« on: April 09, 2015, 11:53:34 AM »
A few years ago I posted a question about what I called the "southern branch" of the Goodrich family, the one that immigrated into Virginia in the 1600's.  I've found a good deal of information since then and thought I would share some of that, hopefully to get others' comments.  From what I've found, it looks like there were two separate lines that came into Virginia during this period.  One was a John Goodrich, who may have been the son of John Goodrich, son of Richard Goodricke of Ribston Manor in Yorkshire, England.  One source that states this is George Mackenzie's Colonial Families of the United States (vol 5, 461), originally published in 1912.  He may have been the John Gutteridge who came to Virginia in the ship "George" from Gravesend, Aug. 21, 1635, aged 19; he may have been the John Goodrich (d. 1698) who settled in the Isle of Wight.  On the other hand, there are other problems with Mackenzie's account: he thinks John the immigrant was actually the son -- not the grandson -- of Richard Goodricke, which would have been difficult since it appears the latter died about 15 or 16 years before John was born.   Mackenzie also thinks that another son of Richard Goodricke was Thomas Goodrich, who commanded troops during Bacon's Rebellion.  But that possibility seems to have disappeared in 2009 when DNA linked Thomas Goodrich to the Wethersfield line from Bury St. Edmunds, as LWCATES wrote in a post on the DNA thread here; his line is the other branch of Goodriches.   So, if anyone has more information about the John Gutteridge/Goodrich of the Isle of Wight, I would much appreciated pointers to it.

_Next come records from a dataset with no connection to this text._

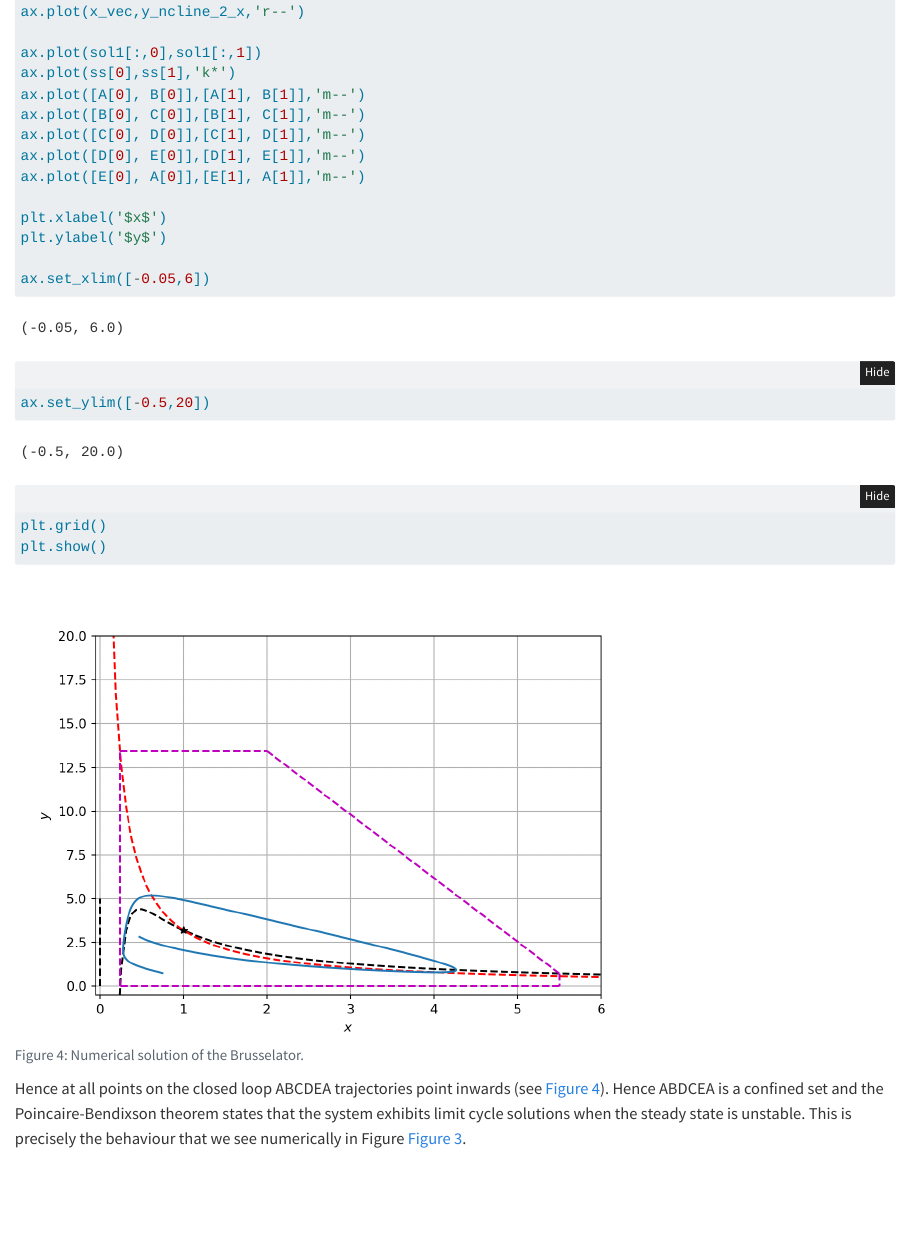
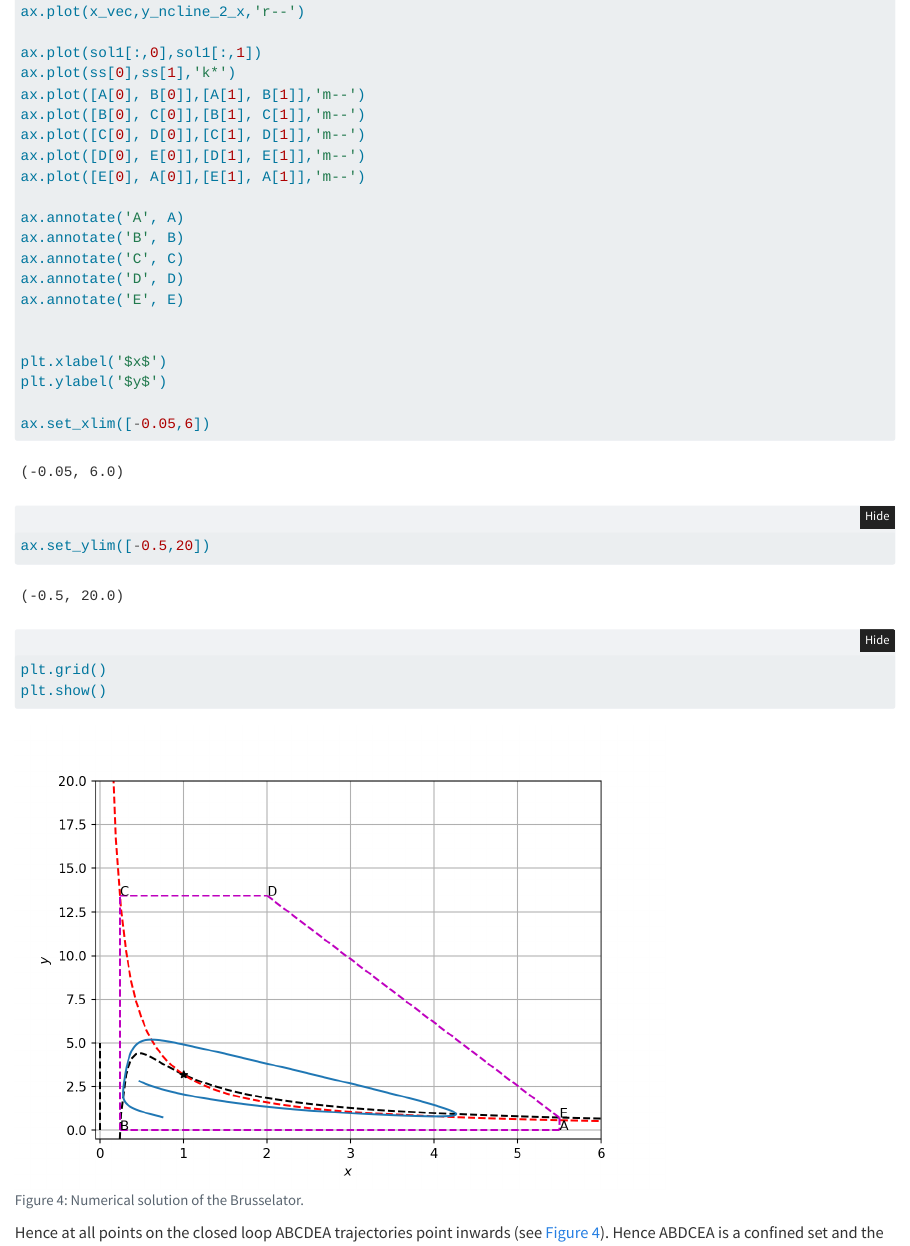
Before and after one commit to dundeemath/MA32009, a Quarto document (MA32009/enzymekinetics.qmd): the page in a window 1100 px wide, from 1890 px down. Rendered offline with R 4.5, knitr and Pandoc in place of Quarto, with nearby package versions; folded parts are opened.

Commit message:
annotated  Bruss fig

```diff
--- a/MA32009/enzymekinetics.qmd
+++ b/MA32009/enzymekinetics.qmd
@@ -1017,6 +1017,13 @@ ax.plot([C[0], D[0]],[C[1], D[1]],'m--')
 ax.plot([D[0], E[0]],[D[1], E[1]],'m--')
 ax.plot([E[0], A[0]],[E[1], A[1]],'m--')
 
+ax.annotate('A', A)
+ax.annotate('B', B)
+ax.annotate('C', C)
+ax.annotate('D', D)
+ax.annotate('E', E)
+
+
 plt.xlabel('$x$')
 plt.ylabel('$y$')
 
```
Also changed, not shown: MA32009/PythonAppendix.qmd (+8 -0 lines), 8 other files.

Some of the replies to my earlier post related to ancestors who had settled in Ohio and Kentucky; my own branch ended up in Tennessee.  If this is helpful, in the couple of decades following the War of Revolution, there were great efforts to open up the lands in what was then the western wilderness of Virginia.  Many families, including some Goodriches, took the Wilderness Road (partly blazed by Daniel Boone), through the Cumberland Gap, and dispersed north and south from there.  For a very nice account of one such Goodrich family who ended up in Indiana, with well-researched descriptions of life on the frontier, see A Great-Grandmother and Her People, the story of Rebecca Pearce Goodrich, an electronic copy of which is available at